→ **Prompt**
Set down each line of the listing exactly as it reads.

>>>

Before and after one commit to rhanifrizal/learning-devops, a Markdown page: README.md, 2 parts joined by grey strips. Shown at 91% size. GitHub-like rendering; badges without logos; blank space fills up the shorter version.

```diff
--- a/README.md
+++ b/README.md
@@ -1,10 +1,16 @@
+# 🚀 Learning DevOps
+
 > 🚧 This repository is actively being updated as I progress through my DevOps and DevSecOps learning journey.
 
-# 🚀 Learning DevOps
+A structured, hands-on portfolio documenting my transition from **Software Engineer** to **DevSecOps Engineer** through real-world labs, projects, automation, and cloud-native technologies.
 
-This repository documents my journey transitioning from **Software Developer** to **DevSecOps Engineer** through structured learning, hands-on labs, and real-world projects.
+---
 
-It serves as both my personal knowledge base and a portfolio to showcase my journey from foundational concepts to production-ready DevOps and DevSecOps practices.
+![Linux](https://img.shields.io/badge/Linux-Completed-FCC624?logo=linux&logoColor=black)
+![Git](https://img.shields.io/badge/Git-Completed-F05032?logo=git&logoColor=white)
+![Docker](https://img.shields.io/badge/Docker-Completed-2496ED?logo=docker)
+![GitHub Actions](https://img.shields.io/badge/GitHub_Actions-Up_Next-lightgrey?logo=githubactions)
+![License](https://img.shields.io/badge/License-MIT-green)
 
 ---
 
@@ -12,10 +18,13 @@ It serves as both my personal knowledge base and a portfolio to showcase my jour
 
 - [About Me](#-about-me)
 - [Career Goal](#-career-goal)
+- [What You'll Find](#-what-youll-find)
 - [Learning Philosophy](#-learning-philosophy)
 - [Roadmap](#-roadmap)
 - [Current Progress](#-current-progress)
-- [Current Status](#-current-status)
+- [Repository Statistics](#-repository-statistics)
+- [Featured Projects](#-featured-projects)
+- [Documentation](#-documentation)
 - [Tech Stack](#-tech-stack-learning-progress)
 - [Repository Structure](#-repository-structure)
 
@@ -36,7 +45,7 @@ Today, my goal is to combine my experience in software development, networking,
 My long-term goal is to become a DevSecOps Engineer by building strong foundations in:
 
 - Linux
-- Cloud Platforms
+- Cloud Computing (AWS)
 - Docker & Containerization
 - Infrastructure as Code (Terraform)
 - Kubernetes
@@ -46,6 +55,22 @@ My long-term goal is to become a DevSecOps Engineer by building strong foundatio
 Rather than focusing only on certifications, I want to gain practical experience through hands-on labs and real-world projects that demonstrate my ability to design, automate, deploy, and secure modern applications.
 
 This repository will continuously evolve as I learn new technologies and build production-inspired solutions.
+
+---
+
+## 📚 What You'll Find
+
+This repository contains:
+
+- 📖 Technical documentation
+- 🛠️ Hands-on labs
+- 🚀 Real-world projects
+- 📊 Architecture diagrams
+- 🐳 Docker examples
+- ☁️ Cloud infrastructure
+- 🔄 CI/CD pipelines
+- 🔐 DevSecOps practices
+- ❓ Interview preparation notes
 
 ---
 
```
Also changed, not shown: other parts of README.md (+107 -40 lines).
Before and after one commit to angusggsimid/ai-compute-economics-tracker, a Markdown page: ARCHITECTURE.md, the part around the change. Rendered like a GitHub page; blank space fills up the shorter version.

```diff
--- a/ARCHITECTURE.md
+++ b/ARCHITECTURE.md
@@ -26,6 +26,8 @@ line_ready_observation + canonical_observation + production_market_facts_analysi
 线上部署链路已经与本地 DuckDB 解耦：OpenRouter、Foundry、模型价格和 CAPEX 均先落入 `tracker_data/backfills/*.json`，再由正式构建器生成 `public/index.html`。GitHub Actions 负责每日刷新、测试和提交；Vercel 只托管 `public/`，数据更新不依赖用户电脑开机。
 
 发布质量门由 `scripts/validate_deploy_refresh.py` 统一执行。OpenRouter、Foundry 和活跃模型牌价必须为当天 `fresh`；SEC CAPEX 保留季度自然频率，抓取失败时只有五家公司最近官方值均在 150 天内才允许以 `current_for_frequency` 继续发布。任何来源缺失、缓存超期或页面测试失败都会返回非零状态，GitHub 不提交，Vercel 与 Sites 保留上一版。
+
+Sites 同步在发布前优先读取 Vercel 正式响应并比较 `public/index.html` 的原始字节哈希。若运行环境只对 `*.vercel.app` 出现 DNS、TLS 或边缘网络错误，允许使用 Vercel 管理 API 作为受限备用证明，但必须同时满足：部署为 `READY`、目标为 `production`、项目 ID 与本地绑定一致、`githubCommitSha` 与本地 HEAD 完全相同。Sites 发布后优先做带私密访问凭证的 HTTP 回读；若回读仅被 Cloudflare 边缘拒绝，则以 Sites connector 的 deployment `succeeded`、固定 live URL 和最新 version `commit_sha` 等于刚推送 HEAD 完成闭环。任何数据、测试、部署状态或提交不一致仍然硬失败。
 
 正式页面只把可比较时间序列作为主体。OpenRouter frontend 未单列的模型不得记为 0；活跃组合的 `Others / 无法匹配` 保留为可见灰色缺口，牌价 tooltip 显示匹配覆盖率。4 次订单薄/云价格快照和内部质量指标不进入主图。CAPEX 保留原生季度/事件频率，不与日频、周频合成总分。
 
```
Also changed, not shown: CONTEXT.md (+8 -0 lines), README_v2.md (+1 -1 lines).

<<<

→ **Answer to this task**
Before and after one commit to rhanifrizal/learning-devops, a Markdown page: README.md, 2 parts joined by grey strips. Shown at 91% size. GitHub-like rendering; badges without logos; blank space fills up the shorter version.

```diff
--- a/README.md
+++ b/README.md
@@ -1,10 +1,16 @@
+# 🚀 Learning DevOps
+
 > 🚧 This repository is actively being updated as I progress through my DevOps and DevSecOps learning journey.
 
-# 🚀 Learning DevOps
+A structured, hands-on portfolio documenting my transition from **Software Engineer** to **DevSecOps Engineer** through real-world labs, projects, automation, and cloud-native technologies.
 
-This repository documents my journey transitioning from **Software Developer** to **DevSecOps Engineer** through structured learning, hands-on labs, and real-world projects.
+---
 
-It serves as both my personal knowledge base and a portfolio to showcase my journey from foundational concepts to production-ready DevOps and DevSecOps practices.
+![Linux](https://img.shields.io/badge/Linux-Completed-FCC624?logo=linux&logoColor=black)
+![Git](https://img.shields.io/badge/Git-Completed-F05032?logo=git&logoColor=white)
+![Docker](https://img.shields.io/badge/Docker-Completed-2496ED?logo=docker)
+![GitHub Actions](https://img.shields.io/badge/GitHub_Actions-Up_Next-lightgrey?logo=githubactions)
+![License](https://img.shields.io/badge/License-MIT-green)
 
 ---
 
@@ -12,10 +18,13 @@ It serves as both my personal knowledge base and a portfolio to showcase my jour
 
 - [About Me](#-about-me)
 - [Career Goal](#-career-goal)
+- [What You'll Find](#-what-youll-find)
 - [Learning Philosophy](#-learning-philosophy)
 - [Roadmap](#-roadmap)
 - [Current Progress](#-current-progress)
-- [Current Status](#-current-status)
+- [Repository Statistics](#-repository-statistics)
+- [Featured Projects](#-featured-projects)
+- [Documentation](#-documentation)
 - [Tech Stack](#-tech-stack-learning-progress)
 - [Repository Structure](#-repository-structure)
 
@@ -36,7 +45,7 @@ Today, my goal is to combine my experience in software development, networking,
 My long-term goal is to become a DevSecOps Engineer by building strong foundations in:
 
 - Linux
-- Cloud Platforms
+- Cloud Computing (AWS)
 - Docker & Containerization
 - Infrastructure as Code (Terraform)
 - Kubernetes
@@ -46,6 +55,22 @@ My long-term goal is to become a DevSecOps Engineer by building strong foundatio
 Rather than focusing only on certifications, I want to gain practical experience through hands-on labs and real-world projects that demonstrate my ability to design, automate, deploy, and secure modern applications.
 
 This repository will continuously evolve as I learn new technologies and build production-inspired solutions.
+
+---
+
+## 📚 What You'll Find
+
+This repository contains:
+
+- 📖 Technical documentation
+- 🛠️ Hands-on labs
+- 🚀 Real-world projects
+- 📊 Architecture diagrams
+- 🐳 Docker examples
+- ☁️ Cloud infrastructure
+- 🔄 CI/CD pipelines
+- 🔐 DevSecOps practices
+- ❓ Interview preparation notes
 
 ---
 
```
Also changed, not shown: other parts of README.md (+107 -40 lines).
Before and after one commit to angusggsimid/ai-compute-economics-tracker, a Markdown page: ARCHITECTURE.md, the part around the change. Rendered like a GitHub page; blank space fills up the shorter version.

```diff
--- a/ARCHITECTURE.md
+++ b/ARCHITECTURE.md
@@ -26,6 +26,8 @@ line_ready_observation + canonical_observation + production_market_facts_analysi
 线上部署链路已经与本地 DuckDB 解耦：OpenRouter、Foundry、模型价格和 CAPEX 均先落入 `tracker_data/backfills/*.json`，再由正式构建器生成 `public/index.html`。GitHub Actions 负责每日刷新、测试和提交；Vercel 只托管 `public/`，数据更新不依赖用户电脑开机。
 
 发布质量门由 `scripts/validate_deploy_refresh.py` 统一执行。OpenRouter、Foundry 和活跃模型牌价必须为当天 `fresh`；SEC CAPEX 保留季度自然频率，抓取失败时只有五家公司最近官方值均在 150 天内才允许以 `current_for_frequency` 继续发布。任何来源缺失、缓存超期或页面测试失败都会返回非零状态，GitHub 不提交，Vercel 与 Sites 保留上一版。
+
+Sites 同步在发布前优先读取 Vercel 正式响应并比较 `public/index.html` 的原始字节哈希。若运行环境只对 `*.vercel.app` 出现 DNS、TLS 或边缘网络错误，允许使用 Vercel 管理 API 作为受限备用证明，但必须同时满足：部署为 `READY`、目标为 `production`、项目 ID 与本地绑定一致、`githubCommitSha` 与本地 HEAD 完全相同。Sites 发布后优先做带私密访问凭证的 HTTP 回读；若回读仅被 Cloudflare 边缘拒绝，则以 Sites connector 的 deployment `succeeded`、固定 live URL 和最新 version `commit_sha` 等于刚推送 HEAD 完成闭环。任何数据、测试、部署状态或提交不一致仍然硬失败。
 
 正式页面只把可比较时间序列作为主体。OpenRouter frontend 未单列的模型不得记为 0；活跃组合的 `Others / 无法匹配` 保留为可见灰色缺口，牌价 tooltip 显示匹配覆盖率。4 次订单薄/云价格快照和内部质量指标不进入主图。CAPEX 保留原生季度/事件频率，不与日频、周频合成总分。
 
```
Also changed, not shown: CONTEXT.md (+8 -0 lines), README_v2.md (+1 -1 lines).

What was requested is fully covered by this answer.